The critical discussion that followed the demonstration of the true law of property aimed chiefly at showing that modern opponents of the existing property customs have utterly failed to establish any sound objection to the law. Their attack on private property has been proved to be really on incidentals, on abuses that do not arise out of property as we have defined it. At some length the main fallacies of their alternative schemes were pointed out, and their inability to solve the problems they raise, and we have also established some important points that are worth re-stating. First, the evolutional theory of the social organism cannot be used effectively to prove the impending downfall of private property; individualism as opposed to collectivism is supported by the theory, not, as Socialists allege, overthrown by it. Second, it has been abundantly proved that private property and enterprise have hitherto done more and continue to do more for the welfare of mankind than any form of collectivism. Third, at best the reforms attained by overriding the principle of private property are merely temporary palliatives, which will in the long run intensify the evils they set out to remove; while property under freedom offers more hope. Fourth, we have seen that the demand for collectivism and seeming opposition to private property arise, not from any proof of the efficacy of the former or defect of the latter, but from a failure to trace the real sources of the evil.
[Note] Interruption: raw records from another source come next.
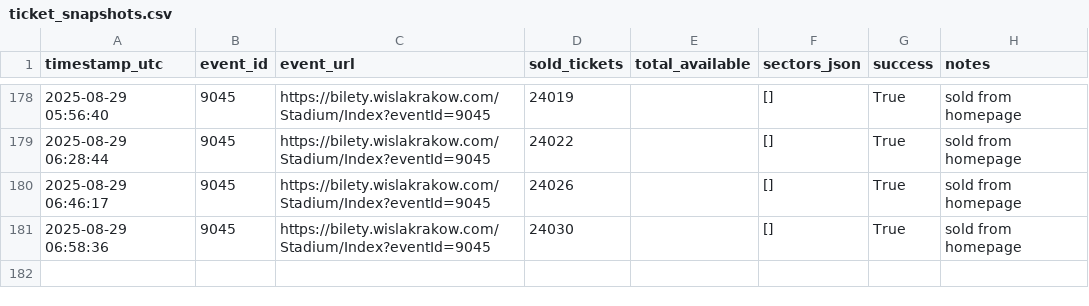
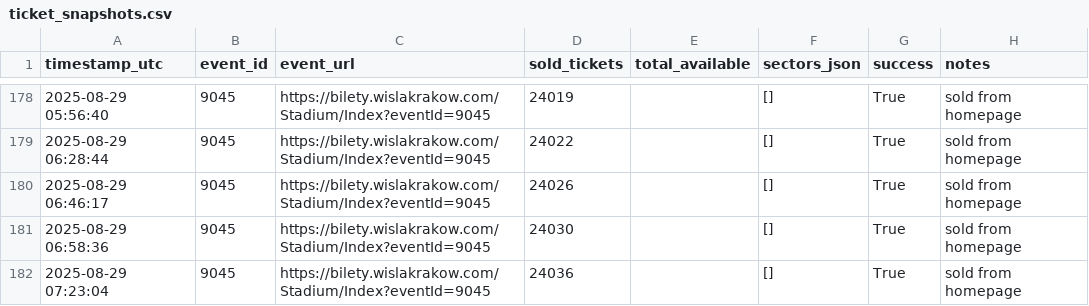
Before and after one commit to bo0nkers/WislaTickets, a CSV file: ticket_snapshots.csv, drawn as a sheet; only a part is shown, gaps mark what is left out; the diff names each change by its address in the sheet, - before the commit and + after, or states it on an @@ line.

```diff
--- a/ticket_snapshots.csv
+++ b/ticket_snapshots.csv
+row 182: 2025-08-29 07:23:04 | 9045 | https://bilety.wislakrakow.com/Stadium/Index?eventId=9045 | 24036 |  | [] | True | sold from homepage
```
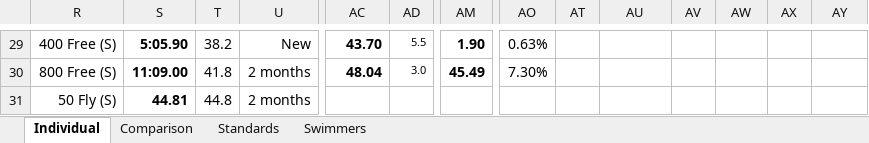
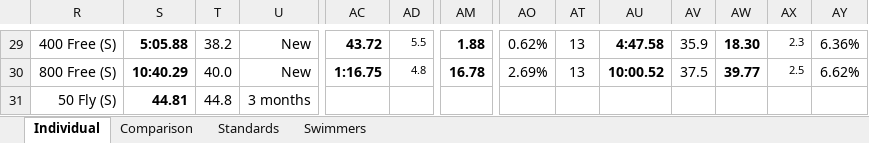
Before and after one commit to Subject2Risk/swim-report, an Excel workbook: swim-calculator.xlsm, sheet Individual, drawn as a sheet; only a part is shown, gaps mark what is left out; values as stored, in another font and other column widths than the file's, no borders; conditional formats not drawn; the diff covers the shown part only; the diff names each change by its address in the sheet, - before the commit and + after, or states it on an @@ line.

```diff
--- a/swim-calculator.xlsm (sheet Individual)
+++ b/swim-calculator.xlsm (sheet Individual)
-S29: 5:05.90
+S29: 5:05.88
-AC29: 43.70
+AC29: 43.72
-AM29: 1.90
+AM29: 1.88
-AO29: 0.63%
+AO29: 0.62%
-AT29:AT30: (empty)
+AT29:AT30: 13
-AU29: (empty)
+AU29: 4:47.58
-AV29: (empty)
+AV29: 35.9
-AW29: (empty)
+AW29: 18.30
-AX29: (empty)
+AX29: 2.3
-AY29: (empty)
+AY29: 6.36%
-S30: 11:09.00
+S30: 10:40.29
-T30: 41.8
+T30: 40.0
-U30: 2 months
+U30: New
-AC30: 48.04
+AC30: 1:16.75
-AD30: 3.0
+AD30: 4.8
-AM30: 45.49
+AM30: 16.78
-AO30: 7.30%
+AO30: 2.69%
-AU30: (empty)
+AU30: 10:00.52
-AV30: (empty)
+AV30: 37.5
-AW30: (empty)
+AW30: 39.77
-AX30: (empty)
+AX30: 2.5
-AY30: (empty)
+AY30: 6.62%
-U31: 2 months
+U31: 3 months
```
Also changed, not shown: 228 edited cells elsewhere in this sheet, sheet Comparison, sheet Swimmers, hidden cells.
This point will at more length be dealt with, and a determined effort made to bring out what are the lines of change most likely to result in real and permanent improvement of social conditions. Nevertheless, if we are to adhere to established truth and scientific principles, the treatment of the question will be chiefly negative; social reform is mere fantasy if it ignores vital economic principles and fails to allow for all the known factors, and economics, like other sciences, can recognize no data that are not the result of observation and classified experience. Hence there is little room for positive assertion about the effects of circumstances still enveloped in the mysteries of the future, and no more is safe to do than learn precisely the lines on which society has evolved and is now moving. Such methods of ideally formulating our knowledge, so that it applies over the widest possible field and embraces in a general way the largest range of phenomena, as have been attempted in treating first of liberty and then of property seem to me best to secure the above end. It may be observed that principles thus derived hold good throughout many and changing conditions, as the true principle of property remains as valid and as just under competitive capitalism as in undeveloped primitive society.